Task data:
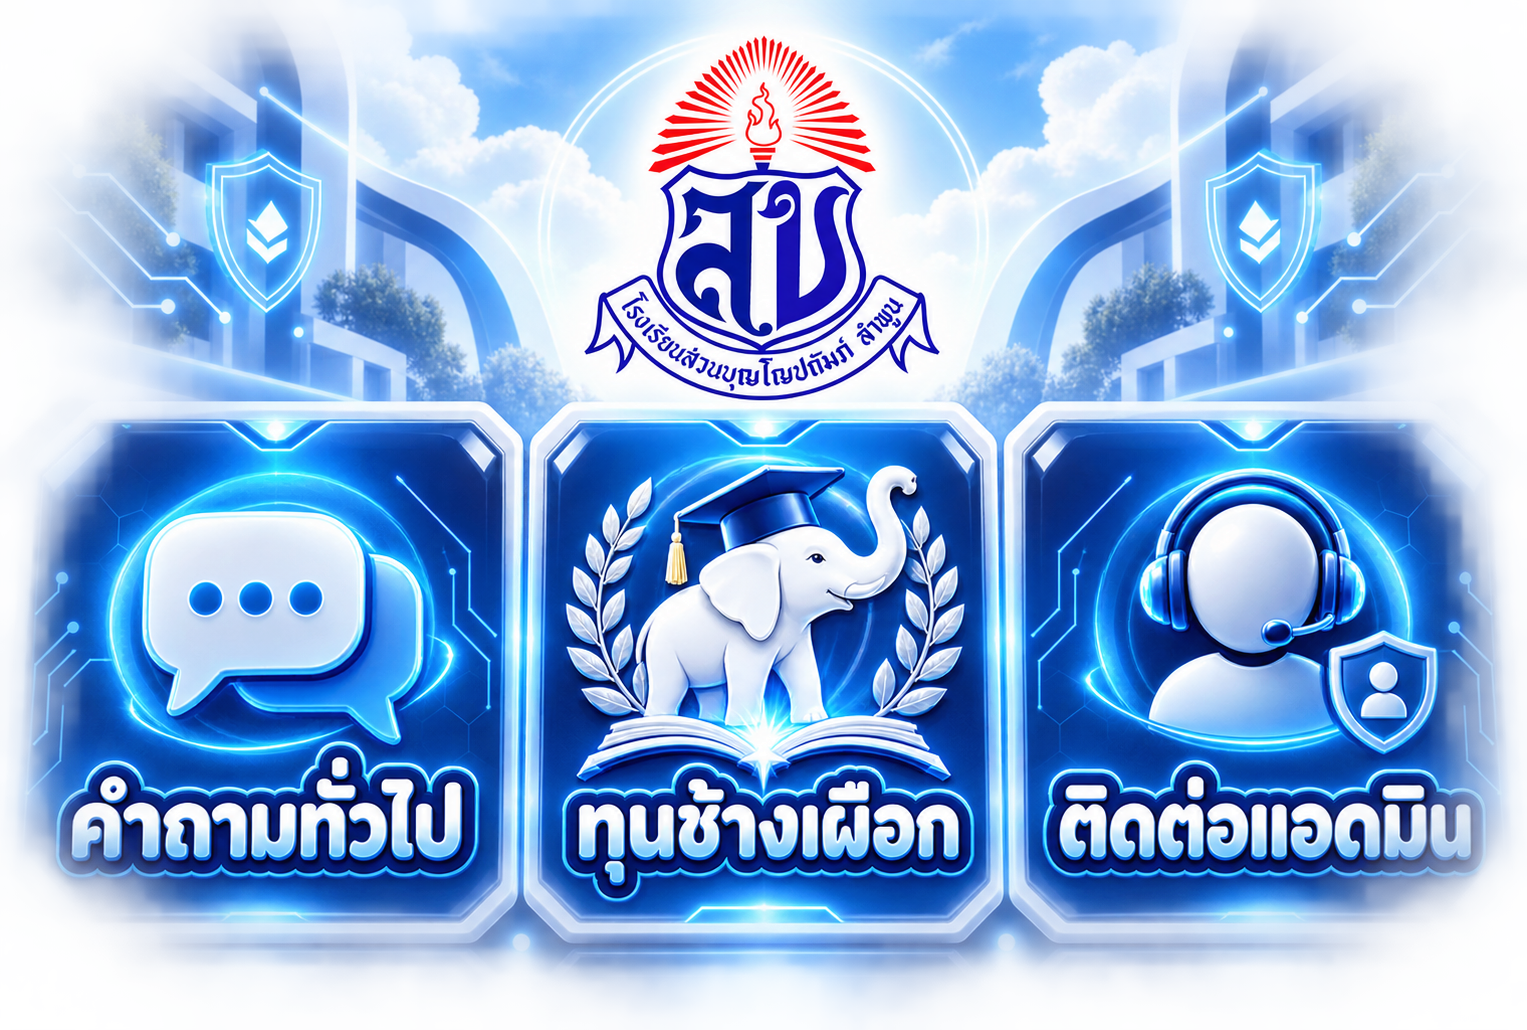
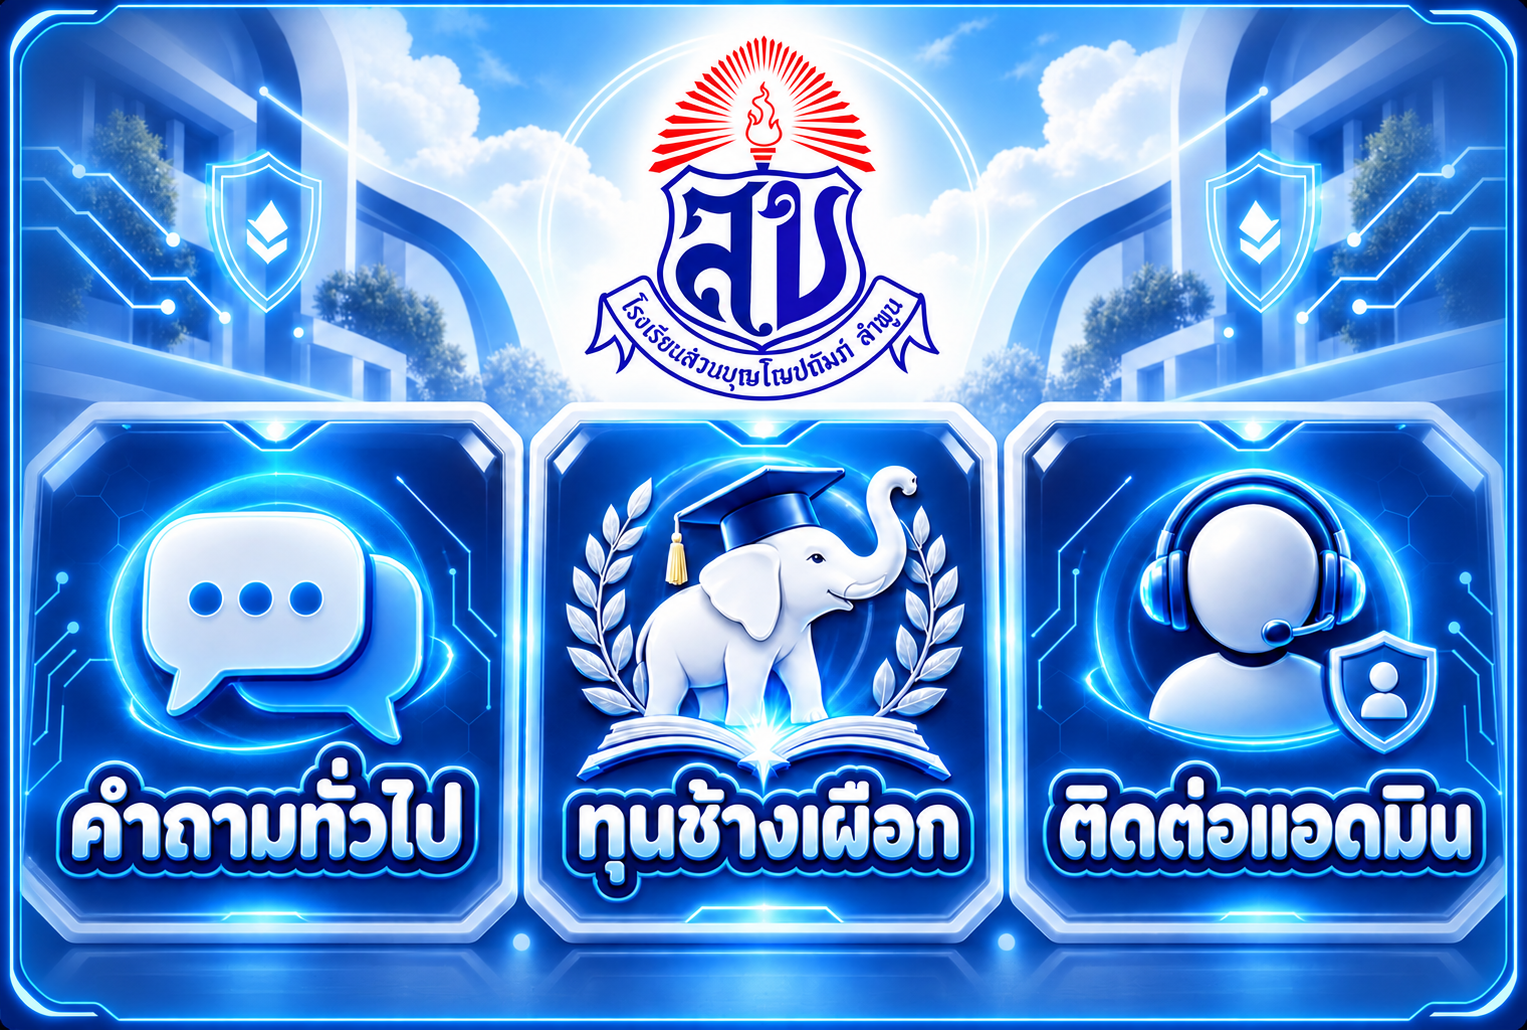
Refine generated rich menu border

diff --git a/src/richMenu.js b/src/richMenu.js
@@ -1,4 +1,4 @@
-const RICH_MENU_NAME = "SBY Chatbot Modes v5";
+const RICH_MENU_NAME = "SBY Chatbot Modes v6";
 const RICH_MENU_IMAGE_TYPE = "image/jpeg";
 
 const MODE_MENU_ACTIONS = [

Exercise details: Count of lines in the data above that contain the string "Chatbot": give this number and no other words.

Answer box: 2